ASSIGNMENT =>
The answer must be a single number: how many lines in the records below contain the word "hidden".

SUPPLIED MATERIAL =>
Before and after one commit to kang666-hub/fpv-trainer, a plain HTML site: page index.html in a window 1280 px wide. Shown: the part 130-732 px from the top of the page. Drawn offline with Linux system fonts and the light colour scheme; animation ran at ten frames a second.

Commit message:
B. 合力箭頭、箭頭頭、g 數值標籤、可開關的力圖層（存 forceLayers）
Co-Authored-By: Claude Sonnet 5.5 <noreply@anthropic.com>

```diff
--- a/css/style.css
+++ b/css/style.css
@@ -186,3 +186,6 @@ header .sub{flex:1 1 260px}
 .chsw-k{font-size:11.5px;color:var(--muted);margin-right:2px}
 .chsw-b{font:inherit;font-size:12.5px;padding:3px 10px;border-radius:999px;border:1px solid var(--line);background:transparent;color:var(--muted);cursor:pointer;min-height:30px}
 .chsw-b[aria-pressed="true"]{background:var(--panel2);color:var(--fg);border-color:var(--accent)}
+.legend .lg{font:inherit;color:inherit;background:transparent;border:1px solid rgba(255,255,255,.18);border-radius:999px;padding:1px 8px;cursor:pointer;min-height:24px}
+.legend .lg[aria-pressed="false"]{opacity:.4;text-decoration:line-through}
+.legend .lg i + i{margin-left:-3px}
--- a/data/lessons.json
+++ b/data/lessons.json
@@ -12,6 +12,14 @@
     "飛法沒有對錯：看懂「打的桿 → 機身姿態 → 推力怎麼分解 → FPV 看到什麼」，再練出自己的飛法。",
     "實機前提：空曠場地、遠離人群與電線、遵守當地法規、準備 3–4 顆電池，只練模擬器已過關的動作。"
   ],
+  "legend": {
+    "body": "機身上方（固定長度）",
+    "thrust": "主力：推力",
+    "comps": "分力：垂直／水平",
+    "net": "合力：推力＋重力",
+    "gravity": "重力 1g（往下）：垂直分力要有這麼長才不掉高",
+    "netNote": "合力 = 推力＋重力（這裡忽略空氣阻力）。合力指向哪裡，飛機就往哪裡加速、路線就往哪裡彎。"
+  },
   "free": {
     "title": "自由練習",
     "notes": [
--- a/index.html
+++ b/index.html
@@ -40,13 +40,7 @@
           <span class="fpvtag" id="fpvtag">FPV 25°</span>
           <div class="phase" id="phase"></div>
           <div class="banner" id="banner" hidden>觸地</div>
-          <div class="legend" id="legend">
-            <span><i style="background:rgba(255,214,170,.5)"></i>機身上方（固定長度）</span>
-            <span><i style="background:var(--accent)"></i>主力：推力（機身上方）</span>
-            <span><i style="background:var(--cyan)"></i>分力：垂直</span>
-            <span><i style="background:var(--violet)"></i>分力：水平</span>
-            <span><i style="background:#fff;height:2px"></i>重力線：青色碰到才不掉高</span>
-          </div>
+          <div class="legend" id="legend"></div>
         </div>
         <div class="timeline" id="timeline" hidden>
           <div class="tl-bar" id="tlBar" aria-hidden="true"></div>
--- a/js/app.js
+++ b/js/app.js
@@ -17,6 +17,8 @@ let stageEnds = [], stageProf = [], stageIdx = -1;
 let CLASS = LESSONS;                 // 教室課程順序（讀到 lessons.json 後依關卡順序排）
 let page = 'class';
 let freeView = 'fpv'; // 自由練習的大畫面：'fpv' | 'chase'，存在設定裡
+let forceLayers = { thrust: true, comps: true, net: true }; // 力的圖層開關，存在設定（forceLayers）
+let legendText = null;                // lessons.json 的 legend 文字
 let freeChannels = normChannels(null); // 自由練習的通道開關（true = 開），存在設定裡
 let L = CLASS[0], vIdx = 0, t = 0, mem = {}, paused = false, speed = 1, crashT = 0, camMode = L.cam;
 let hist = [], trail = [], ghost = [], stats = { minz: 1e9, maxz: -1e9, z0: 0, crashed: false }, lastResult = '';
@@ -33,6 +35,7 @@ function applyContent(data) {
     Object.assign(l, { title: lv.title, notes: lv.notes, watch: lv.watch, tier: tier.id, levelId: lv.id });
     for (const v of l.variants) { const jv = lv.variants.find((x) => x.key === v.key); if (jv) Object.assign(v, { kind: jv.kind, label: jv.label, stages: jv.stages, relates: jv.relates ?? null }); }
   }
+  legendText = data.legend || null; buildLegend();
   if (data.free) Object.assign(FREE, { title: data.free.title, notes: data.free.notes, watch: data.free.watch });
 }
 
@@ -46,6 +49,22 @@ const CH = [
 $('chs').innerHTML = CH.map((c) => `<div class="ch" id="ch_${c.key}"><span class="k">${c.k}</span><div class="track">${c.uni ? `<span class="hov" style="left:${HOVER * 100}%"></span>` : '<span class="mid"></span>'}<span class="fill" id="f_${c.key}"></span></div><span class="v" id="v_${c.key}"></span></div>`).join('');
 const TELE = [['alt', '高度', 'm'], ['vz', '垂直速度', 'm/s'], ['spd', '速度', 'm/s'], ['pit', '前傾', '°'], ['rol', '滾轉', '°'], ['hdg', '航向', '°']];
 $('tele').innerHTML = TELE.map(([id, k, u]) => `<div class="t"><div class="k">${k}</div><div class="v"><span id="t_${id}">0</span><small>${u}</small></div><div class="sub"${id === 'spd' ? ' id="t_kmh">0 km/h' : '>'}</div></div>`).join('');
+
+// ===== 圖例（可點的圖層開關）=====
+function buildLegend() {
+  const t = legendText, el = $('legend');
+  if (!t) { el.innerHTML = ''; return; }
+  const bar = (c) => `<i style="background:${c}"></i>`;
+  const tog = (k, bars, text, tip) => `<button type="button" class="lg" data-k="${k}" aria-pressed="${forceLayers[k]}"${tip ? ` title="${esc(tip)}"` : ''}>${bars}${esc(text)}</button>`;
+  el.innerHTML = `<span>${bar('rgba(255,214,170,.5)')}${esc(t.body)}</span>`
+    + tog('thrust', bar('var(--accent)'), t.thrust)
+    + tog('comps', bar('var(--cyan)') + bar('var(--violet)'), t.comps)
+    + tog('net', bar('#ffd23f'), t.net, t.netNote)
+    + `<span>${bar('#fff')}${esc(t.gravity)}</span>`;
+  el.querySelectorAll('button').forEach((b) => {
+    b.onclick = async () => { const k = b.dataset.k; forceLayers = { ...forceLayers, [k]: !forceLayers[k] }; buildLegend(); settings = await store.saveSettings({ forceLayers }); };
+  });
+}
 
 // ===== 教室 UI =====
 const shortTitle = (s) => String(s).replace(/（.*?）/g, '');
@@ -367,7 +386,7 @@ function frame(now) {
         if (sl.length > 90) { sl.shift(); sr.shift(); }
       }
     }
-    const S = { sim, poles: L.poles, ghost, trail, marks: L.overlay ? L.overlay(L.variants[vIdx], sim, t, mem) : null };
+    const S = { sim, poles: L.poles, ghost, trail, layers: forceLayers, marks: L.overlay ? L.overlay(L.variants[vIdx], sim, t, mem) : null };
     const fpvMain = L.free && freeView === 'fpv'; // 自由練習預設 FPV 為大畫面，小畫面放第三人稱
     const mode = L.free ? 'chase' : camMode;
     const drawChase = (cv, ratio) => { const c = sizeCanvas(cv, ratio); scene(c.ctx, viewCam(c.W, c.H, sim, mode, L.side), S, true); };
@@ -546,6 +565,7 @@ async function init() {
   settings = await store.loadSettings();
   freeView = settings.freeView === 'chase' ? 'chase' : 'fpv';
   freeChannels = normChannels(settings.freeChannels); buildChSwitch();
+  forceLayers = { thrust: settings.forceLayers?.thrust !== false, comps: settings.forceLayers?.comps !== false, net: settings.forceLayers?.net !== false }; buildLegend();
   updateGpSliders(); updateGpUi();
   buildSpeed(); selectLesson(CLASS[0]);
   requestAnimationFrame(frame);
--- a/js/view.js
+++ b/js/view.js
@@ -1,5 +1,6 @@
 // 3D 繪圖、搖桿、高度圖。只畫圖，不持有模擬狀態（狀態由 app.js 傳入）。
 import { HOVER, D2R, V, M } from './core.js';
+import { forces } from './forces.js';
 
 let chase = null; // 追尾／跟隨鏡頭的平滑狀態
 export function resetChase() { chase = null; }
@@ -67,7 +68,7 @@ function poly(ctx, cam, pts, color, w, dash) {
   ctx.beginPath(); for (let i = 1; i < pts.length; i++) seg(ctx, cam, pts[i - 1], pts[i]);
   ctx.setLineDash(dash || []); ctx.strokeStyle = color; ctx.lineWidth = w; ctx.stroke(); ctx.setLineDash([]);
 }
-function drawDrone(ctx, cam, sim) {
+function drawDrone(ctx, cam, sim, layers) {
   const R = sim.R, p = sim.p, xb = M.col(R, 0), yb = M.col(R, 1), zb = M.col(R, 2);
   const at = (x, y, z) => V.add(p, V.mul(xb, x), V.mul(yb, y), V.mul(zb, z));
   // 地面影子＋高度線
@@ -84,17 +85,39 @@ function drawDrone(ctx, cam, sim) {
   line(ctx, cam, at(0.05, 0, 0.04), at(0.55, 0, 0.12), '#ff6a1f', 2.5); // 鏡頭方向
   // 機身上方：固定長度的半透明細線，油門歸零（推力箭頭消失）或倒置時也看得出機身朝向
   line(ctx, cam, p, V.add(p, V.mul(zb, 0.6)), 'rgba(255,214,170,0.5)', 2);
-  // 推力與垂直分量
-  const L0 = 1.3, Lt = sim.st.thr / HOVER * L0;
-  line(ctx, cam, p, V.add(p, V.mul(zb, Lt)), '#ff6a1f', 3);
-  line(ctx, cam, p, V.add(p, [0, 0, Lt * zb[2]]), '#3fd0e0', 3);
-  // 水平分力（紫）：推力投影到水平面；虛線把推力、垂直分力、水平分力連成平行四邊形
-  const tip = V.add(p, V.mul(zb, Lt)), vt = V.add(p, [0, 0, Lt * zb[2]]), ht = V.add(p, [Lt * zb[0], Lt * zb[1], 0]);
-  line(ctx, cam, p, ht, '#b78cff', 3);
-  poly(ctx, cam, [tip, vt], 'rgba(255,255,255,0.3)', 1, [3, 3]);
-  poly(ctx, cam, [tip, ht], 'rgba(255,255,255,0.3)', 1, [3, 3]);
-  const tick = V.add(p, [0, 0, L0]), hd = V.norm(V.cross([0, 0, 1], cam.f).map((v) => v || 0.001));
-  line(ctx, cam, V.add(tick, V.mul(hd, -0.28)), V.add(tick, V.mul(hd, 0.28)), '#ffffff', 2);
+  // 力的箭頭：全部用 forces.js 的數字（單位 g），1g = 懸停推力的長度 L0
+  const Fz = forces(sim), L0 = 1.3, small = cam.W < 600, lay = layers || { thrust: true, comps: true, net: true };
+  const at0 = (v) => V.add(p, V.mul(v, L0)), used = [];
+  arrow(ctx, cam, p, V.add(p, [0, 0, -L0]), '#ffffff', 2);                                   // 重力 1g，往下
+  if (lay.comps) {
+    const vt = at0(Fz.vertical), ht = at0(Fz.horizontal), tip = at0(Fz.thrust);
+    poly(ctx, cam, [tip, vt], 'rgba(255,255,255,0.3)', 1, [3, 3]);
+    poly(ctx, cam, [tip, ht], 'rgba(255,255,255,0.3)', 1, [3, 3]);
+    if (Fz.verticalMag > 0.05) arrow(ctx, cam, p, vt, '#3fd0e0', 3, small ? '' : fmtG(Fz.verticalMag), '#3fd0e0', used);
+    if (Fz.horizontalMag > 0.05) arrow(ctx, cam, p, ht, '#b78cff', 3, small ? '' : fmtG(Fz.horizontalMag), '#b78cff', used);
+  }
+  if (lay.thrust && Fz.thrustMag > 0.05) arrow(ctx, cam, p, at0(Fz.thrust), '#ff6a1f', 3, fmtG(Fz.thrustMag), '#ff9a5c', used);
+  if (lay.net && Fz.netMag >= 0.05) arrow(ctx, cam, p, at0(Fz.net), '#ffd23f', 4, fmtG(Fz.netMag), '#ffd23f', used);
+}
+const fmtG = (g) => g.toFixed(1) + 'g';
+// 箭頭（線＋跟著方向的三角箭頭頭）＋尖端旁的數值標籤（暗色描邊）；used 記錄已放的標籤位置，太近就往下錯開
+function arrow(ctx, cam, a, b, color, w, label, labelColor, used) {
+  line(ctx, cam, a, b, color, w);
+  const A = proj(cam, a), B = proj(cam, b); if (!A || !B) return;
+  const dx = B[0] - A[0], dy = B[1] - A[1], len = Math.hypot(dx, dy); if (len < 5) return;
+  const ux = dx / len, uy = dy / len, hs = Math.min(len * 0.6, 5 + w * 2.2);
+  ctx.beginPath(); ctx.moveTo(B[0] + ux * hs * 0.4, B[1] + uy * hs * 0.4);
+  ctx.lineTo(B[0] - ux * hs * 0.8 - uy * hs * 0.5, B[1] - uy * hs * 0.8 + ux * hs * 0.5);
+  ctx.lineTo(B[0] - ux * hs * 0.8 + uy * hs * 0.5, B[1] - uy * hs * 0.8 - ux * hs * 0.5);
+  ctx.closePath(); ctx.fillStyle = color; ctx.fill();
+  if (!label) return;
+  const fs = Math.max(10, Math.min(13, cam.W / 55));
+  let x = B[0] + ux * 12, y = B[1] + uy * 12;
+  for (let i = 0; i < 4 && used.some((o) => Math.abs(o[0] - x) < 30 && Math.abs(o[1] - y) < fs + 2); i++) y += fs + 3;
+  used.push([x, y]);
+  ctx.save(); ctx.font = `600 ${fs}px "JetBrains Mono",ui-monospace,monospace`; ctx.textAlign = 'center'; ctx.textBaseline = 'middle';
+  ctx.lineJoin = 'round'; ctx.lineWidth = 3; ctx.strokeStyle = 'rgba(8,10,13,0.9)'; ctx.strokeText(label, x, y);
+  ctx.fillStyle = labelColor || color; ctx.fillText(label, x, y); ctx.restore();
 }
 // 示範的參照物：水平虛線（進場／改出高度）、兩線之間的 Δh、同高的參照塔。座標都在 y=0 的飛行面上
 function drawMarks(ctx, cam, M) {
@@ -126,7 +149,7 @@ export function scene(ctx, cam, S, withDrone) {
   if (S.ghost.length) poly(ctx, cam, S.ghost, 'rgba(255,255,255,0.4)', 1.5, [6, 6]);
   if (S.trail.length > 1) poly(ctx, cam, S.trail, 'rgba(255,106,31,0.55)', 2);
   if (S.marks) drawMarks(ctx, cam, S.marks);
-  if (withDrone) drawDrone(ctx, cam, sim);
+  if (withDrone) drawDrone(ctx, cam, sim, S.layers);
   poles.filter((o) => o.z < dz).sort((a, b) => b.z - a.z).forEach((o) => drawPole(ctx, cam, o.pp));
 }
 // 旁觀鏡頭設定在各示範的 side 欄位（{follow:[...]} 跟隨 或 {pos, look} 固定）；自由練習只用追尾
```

YOUR SOLUTION =>
3